the Aisne; and he wa^ also elected a Senator for that dejiartment, his term of office expiring V 1885. On June 13, 1878, he wb% elected a member of the French Academy in the room of M. Thiers.^ M. Taine ^ was also a candidate fo* the seat, but M. Martin defeated ^m by 18 votes to 15. His recej^on at the French Academy toot place Nov. 13, 1879. It had V^n very long delayed, owing to if. Emile Olli- vier's refusal to jItLodif y his inten- tion of censuring' M. Thiers for not coming to the eA of the Empire in its last hours ^m 1870. M. Martin would not al^r his eulogy of M. Thiers, to whose seat he succeeded; M. Emile C/llivier, whose turn it was to welcome the new Academi- cian, would make no change in his speech; and so it was necessary to compromise matters by appointing M. Xavier Marmier to take M. Ollivier's place. M. Martin has written several minor historical works in addition to those men- tioned above, and he has been a constant conMbutor to Liberal and freethinking newspapers and peri- odicals.

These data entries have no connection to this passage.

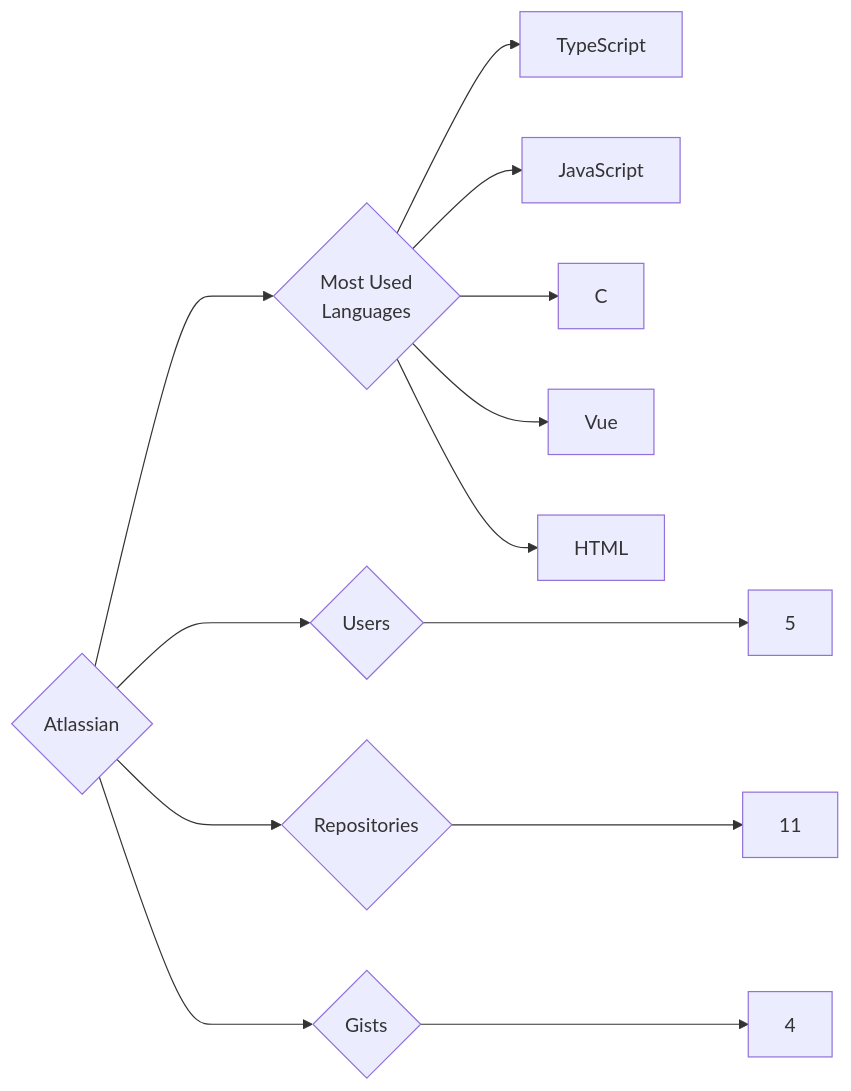
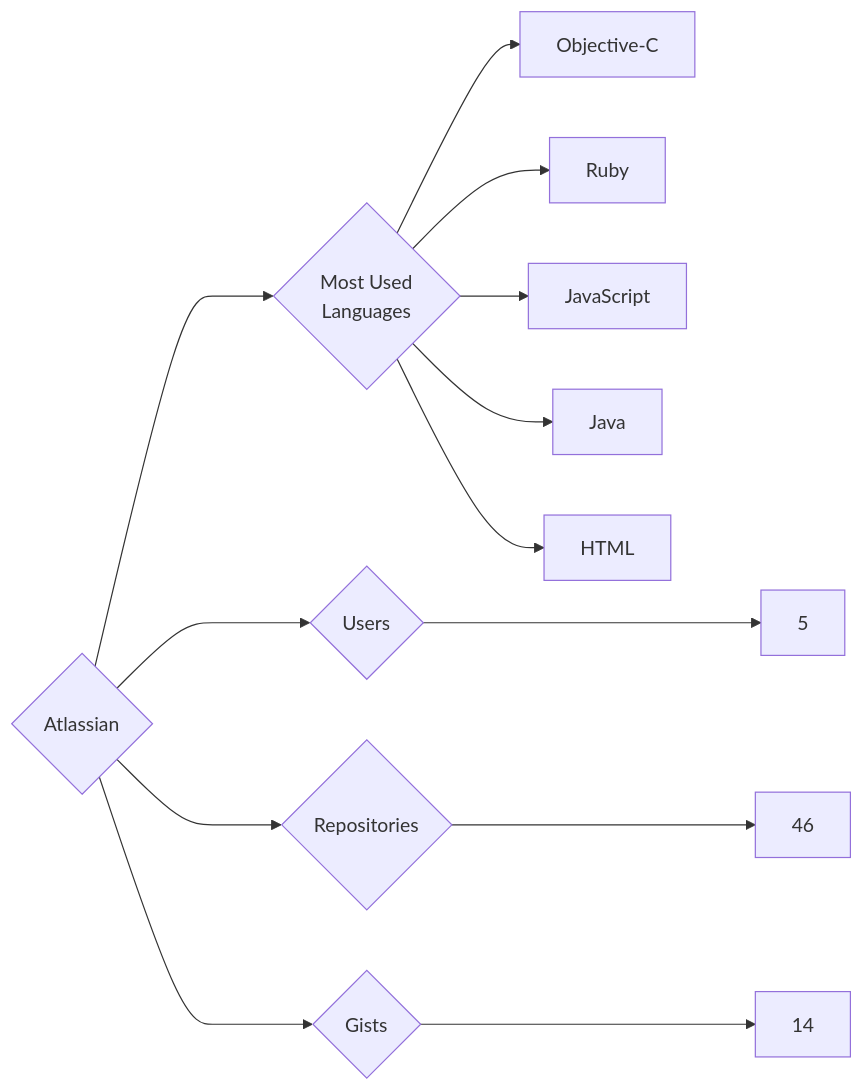
Before and after one commit to trickest/insiders: the diagram in targets/Atlassian/README.md, drawn with Mermaid. The commit also changed 1084 other files, not shown here.

````diff
--- a/targets/Atlassian/README.md
+++ b/targets/Atlassian/README.md
@@ -3,13 +3,13 @@
 ```mermaid
 graph LR
 COMPANY_NAME{Atlassian}
 COMPANY_NAME ---> U{Users} ---> UN[5]
-COMPANY_NAME ---> R{Repositories} ---> RN[11]
-COMPANY_NAME ---> G{Gists} ---> GN[4]
+COMPANY_NAME ---> R{Repositories} ---> RN[46]
+COMPANY_NAME ---> G{Gists} ---> GN[14]
 COMPANY_NAME ---> ML{Most Used<br>Languages}
-ML --> TypeScript[TypeScript]
+ML --> Objective-C[Objective-C]
+ML --> Ruby[Ruby]
 ML --> JavaScript[JavaScript]
-ML --> C[C]
-ML --> Vue[Vue]
+ML --> Java[Java]
 ML --> HTML[HTML]
 ```
````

MAETIN, Sib Theodore, K.C.B., son of the late James Martin, Esq., solicitor, of Edinburgh, was born there in 1816, and received his edu- cation at the High School, and at the University of his native city. After practising as a solicitor in Edinburgh for several years, he came, in 1846, to London, where he established himself as a parliamen- tary agent. In a few vears he was recognized as one of uie leaders in the body of able men in whoee hands is the conduct of the business of promoting private bills in Parlia- ment. That i>osition he still re- tains. He first became known as an author by his contributions to Fraser's Magazine and Taifs Mctga- Mine, under the signature of " Bon OaiUtier," and in conjimction with the late Professor Aytoun he com- posed the " Book of Ballads," which bears that pseudonym, and a volume